Conflict is brewing over the dominance of foreign companies in securing government contract deals with the Reserve Bank of Malawi accusing local entrepreneurs of not being organised to be awarded the contracts.
But the Indegineous Business Association of Malawi (Ibam) has hit back accusing government of lacking a deliberate policy to empower local companies.
Reserve Bank of Malawi (RBM) Governor Charles Chuka on Saturday defended the domination by foreigners in landing huge government deals such as the Fertiliser Subsidy Programme.
Chuka said, unlike the locals, foreigners are well organised and pull resources together when submitting bids which puts them at an advantage in as far as winning tenders is concerned.
Chuka was speaking during question time at the Financial Market dealers Association (Fimda) annual conference.
One of the dealers asked authorities, including Finance Minister Goodall Gondwe, why government continues to award large government procurement deals to foreign firms at the expense of locals.
According to the dealer, the domination of foreign firms in government business such as the Fisp is one of the windows through which Malawi is losing forex as some of the firms use the deals as an opportunity to externalise forex.
With the tobacco market closed and donor taps still dry, Malawi is currently facing a forex squeeze, a development that has resulted in the kwacha witnessing a sharp decline against the dollar and other major trading currencies.
He said every business operator doing business in the country is considered a citizen irrespective of skin colour and race.
“Most local entrepreneurs like doing business individually which results in them having low capacity,” said Chuka.
He accused local entrepreneurs of wishing to survive on sympathy rather than performance.
But the Indigenous Businesses Association of Malawi (Ibam) yesterday hit back at Chuka, accusing him of trying to betray Malawi.
Ibam President Mike Mlombwa said in an interview that elsewhere in the world; governments put in place what are called deliberate strategies to empower locals.
Mlombwa said the good thing about empowe ring locals is that they plough back whatever profits they make in the native economy, unlike foreigners who externalise the profits to their countries.
“Honestly speaking, Malawi will only be developed by Malawians and in this case indigenous Malawians.
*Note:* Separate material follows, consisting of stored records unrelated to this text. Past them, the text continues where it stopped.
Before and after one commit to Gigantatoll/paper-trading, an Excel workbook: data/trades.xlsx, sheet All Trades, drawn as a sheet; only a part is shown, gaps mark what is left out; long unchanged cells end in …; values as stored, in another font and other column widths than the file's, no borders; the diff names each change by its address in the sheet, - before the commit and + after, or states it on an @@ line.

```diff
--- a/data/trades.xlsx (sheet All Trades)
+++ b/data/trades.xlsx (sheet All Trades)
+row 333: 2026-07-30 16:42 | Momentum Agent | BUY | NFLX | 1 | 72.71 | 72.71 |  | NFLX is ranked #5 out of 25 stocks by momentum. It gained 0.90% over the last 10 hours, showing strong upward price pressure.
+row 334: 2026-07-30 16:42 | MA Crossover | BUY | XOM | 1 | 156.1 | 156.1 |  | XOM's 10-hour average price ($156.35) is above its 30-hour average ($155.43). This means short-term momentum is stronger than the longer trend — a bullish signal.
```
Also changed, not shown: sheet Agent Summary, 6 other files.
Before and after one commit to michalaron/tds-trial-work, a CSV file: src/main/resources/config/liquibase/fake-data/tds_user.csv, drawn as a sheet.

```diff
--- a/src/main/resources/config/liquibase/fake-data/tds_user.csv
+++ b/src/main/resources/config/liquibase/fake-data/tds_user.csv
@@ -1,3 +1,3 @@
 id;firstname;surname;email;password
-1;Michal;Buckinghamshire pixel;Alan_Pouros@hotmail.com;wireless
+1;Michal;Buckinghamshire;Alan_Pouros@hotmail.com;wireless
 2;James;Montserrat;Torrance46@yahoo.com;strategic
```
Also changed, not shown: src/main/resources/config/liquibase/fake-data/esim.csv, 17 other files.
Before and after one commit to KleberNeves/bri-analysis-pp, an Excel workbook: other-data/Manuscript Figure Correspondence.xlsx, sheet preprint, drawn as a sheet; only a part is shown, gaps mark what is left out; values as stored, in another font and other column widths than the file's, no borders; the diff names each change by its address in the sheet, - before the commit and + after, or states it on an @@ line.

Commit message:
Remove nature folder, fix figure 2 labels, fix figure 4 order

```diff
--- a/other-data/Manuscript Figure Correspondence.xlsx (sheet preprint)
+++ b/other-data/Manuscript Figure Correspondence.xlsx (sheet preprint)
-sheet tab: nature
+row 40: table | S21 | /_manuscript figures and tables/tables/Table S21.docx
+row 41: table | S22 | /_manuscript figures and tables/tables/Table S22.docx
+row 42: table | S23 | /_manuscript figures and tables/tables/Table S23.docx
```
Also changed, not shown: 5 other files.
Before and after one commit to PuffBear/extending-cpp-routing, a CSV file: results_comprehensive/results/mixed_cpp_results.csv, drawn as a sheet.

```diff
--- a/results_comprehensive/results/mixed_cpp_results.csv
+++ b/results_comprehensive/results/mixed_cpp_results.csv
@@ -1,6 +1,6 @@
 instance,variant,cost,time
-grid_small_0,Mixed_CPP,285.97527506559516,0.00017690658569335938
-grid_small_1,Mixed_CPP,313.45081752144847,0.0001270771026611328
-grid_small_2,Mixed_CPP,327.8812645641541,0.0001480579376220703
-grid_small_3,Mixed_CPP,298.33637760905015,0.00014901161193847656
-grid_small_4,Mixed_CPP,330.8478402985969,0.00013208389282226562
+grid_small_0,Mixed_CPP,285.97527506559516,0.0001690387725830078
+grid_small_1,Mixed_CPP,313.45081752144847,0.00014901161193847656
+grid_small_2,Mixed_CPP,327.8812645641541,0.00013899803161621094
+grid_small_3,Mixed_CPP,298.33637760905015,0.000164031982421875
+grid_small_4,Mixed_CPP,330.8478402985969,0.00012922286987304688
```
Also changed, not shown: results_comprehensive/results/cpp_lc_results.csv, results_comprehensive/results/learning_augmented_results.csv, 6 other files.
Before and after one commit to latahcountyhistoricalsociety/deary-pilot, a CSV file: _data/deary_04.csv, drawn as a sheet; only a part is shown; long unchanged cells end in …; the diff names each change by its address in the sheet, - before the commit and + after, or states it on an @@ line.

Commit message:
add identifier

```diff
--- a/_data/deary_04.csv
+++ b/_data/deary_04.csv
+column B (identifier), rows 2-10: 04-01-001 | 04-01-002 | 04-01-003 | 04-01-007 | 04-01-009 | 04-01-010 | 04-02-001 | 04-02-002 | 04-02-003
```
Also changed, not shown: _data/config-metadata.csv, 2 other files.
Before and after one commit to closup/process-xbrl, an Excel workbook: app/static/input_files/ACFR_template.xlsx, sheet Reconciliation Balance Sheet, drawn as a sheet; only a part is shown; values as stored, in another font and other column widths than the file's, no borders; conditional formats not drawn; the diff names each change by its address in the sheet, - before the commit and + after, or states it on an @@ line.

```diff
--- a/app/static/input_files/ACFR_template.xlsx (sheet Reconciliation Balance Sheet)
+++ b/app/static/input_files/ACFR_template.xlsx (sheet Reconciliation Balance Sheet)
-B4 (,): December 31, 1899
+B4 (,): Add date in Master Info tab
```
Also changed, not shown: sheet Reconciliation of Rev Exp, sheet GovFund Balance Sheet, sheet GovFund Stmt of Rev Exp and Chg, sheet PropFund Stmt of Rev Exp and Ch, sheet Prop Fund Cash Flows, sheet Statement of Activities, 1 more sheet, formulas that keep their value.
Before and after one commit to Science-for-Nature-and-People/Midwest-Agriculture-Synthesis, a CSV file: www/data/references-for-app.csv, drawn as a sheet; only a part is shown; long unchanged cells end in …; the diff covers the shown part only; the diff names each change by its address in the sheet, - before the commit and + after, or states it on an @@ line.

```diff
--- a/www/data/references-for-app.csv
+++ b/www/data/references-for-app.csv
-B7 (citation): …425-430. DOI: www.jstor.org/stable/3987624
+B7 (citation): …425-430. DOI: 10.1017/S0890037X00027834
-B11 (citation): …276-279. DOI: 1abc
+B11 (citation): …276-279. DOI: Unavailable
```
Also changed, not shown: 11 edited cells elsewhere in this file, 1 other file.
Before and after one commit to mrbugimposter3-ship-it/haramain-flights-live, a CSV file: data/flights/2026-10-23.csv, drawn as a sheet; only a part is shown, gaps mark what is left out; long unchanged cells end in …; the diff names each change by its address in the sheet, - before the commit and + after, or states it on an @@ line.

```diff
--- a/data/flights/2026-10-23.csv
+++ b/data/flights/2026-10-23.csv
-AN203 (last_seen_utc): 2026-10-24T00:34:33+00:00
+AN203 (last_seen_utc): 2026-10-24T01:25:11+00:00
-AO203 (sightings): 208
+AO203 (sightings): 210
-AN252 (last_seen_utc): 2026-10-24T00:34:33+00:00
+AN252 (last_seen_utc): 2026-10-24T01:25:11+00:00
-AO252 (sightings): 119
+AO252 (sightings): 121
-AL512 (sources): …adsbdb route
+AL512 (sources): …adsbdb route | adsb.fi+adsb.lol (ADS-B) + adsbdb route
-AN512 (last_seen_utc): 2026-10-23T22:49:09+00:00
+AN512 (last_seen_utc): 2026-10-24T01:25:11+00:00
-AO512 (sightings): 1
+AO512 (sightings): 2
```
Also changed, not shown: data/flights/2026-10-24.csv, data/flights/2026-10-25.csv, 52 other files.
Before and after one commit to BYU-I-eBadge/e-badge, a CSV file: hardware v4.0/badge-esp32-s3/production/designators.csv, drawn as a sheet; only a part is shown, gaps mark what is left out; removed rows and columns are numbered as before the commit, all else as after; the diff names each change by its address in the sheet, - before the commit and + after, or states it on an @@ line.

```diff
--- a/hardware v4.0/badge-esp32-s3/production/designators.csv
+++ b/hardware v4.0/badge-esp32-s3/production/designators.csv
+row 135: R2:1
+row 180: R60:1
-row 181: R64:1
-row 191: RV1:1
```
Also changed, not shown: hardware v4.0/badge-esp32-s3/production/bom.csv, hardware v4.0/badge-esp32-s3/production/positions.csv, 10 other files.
The reason Malawi has remained among the poorest countries in the world is not because it does not have businesses but it is because indigenous businesses have remained poor,” lamented Mlombwa.